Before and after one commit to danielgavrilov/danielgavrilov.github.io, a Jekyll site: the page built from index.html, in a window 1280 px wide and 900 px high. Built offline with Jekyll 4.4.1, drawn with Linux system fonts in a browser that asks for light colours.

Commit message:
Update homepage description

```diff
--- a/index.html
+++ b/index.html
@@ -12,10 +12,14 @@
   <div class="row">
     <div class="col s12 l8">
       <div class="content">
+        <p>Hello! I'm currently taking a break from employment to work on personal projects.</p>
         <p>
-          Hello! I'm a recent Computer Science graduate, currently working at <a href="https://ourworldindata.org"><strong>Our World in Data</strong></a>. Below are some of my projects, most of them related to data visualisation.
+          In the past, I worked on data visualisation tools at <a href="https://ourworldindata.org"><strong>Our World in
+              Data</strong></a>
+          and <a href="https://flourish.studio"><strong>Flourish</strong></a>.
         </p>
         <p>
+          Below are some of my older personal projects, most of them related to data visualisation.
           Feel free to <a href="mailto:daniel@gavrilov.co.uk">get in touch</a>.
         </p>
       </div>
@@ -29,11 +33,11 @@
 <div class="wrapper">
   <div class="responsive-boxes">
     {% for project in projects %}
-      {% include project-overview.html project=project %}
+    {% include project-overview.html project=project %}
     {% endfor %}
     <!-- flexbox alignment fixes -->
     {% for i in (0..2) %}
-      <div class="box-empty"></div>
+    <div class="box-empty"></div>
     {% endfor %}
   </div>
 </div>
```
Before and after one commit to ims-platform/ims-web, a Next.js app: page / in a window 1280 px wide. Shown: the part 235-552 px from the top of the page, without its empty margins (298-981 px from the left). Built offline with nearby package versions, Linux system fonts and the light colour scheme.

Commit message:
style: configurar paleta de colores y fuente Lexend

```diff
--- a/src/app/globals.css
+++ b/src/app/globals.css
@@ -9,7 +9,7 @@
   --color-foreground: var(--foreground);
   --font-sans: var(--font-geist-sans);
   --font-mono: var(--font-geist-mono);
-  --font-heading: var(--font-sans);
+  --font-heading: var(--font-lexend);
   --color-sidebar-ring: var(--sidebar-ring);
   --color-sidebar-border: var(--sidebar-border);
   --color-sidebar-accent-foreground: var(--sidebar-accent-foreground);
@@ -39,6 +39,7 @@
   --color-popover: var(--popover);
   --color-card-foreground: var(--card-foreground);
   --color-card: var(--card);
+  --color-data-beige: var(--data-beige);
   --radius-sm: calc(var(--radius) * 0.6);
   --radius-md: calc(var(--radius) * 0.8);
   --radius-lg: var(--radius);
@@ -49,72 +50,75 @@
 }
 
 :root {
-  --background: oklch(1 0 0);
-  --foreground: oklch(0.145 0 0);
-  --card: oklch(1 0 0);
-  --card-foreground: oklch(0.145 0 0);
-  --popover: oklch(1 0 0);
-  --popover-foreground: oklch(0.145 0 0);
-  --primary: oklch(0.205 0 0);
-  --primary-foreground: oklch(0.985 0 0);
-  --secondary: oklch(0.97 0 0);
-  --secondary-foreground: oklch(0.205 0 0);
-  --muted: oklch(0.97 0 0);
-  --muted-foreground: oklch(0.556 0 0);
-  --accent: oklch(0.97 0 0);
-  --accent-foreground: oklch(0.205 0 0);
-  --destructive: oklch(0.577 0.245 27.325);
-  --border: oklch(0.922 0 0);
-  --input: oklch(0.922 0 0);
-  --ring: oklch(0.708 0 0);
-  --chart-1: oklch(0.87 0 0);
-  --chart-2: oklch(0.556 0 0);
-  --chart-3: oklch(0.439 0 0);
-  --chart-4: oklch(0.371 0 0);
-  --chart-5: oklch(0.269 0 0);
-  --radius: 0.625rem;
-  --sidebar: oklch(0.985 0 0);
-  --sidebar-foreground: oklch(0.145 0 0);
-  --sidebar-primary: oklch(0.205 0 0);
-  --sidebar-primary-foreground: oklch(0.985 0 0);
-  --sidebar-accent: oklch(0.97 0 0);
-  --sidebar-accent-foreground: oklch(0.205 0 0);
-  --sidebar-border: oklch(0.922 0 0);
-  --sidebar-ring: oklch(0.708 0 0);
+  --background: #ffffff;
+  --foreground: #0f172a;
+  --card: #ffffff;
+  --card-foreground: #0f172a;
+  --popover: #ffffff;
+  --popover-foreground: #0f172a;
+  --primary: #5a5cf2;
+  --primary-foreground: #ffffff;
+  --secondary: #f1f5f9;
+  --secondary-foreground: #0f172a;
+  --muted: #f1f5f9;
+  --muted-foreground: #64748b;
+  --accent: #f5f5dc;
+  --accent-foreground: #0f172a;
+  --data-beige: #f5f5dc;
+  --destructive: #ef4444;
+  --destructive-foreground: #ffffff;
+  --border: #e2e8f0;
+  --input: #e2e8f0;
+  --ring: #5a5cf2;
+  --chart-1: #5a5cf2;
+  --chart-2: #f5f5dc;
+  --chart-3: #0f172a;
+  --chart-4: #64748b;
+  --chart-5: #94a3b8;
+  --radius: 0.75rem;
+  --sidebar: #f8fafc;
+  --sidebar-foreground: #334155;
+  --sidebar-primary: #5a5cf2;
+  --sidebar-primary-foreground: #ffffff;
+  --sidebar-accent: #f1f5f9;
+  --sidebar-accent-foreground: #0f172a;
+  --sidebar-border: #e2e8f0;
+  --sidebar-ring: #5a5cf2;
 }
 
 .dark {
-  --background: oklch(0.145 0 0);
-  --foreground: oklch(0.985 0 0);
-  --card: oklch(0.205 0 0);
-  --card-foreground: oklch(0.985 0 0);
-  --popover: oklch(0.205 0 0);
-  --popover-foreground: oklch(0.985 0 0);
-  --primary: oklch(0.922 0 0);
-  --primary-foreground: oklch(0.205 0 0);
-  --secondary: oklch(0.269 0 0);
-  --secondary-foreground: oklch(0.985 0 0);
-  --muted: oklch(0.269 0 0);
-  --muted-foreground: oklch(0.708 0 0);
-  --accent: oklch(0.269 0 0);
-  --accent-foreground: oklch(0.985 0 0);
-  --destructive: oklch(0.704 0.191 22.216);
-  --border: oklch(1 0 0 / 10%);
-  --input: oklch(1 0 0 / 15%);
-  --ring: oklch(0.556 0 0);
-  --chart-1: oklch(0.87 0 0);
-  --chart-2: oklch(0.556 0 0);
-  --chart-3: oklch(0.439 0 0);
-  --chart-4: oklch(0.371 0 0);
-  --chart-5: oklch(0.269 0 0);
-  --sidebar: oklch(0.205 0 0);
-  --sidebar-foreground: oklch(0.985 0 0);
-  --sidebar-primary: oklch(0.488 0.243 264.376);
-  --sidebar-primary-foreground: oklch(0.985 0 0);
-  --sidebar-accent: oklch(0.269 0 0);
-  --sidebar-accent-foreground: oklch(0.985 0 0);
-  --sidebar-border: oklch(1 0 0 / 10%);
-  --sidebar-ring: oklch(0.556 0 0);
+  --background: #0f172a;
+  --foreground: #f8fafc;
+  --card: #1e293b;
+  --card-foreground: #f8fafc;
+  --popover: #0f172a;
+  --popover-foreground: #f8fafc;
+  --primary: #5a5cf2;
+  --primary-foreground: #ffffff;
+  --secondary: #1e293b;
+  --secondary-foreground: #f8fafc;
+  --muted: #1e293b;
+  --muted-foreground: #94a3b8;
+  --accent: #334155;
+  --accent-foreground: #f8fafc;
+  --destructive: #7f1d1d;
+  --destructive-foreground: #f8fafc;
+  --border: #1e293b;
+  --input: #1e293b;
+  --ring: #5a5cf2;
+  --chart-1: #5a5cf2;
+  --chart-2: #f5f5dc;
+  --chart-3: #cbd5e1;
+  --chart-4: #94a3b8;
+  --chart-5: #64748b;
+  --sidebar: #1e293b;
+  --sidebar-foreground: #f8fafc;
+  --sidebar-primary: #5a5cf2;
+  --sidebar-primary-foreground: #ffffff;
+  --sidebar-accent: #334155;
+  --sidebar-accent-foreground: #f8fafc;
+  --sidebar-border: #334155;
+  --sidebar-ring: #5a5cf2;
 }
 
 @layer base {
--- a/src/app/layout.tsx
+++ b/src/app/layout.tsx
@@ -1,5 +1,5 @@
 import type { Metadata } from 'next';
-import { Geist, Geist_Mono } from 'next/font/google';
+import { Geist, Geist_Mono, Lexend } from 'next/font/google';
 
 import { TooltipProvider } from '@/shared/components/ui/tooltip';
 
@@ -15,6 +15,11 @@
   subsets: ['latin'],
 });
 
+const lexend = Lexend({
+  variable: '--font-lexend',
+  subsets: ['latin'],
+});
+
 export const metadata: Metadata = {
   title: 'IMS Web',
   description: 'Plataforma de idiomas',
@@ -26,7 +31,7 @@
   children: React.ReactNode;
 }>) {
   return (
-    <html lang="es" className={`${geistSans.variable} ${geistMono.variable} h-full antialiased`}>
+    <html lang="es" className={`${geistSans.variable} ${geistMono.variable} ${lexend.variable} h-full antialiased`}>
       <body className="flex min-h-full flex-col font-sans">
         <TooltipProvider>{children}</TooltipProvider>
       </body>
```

***

For the listing above, work out how many lines contain the string "border" and return only that figure.

9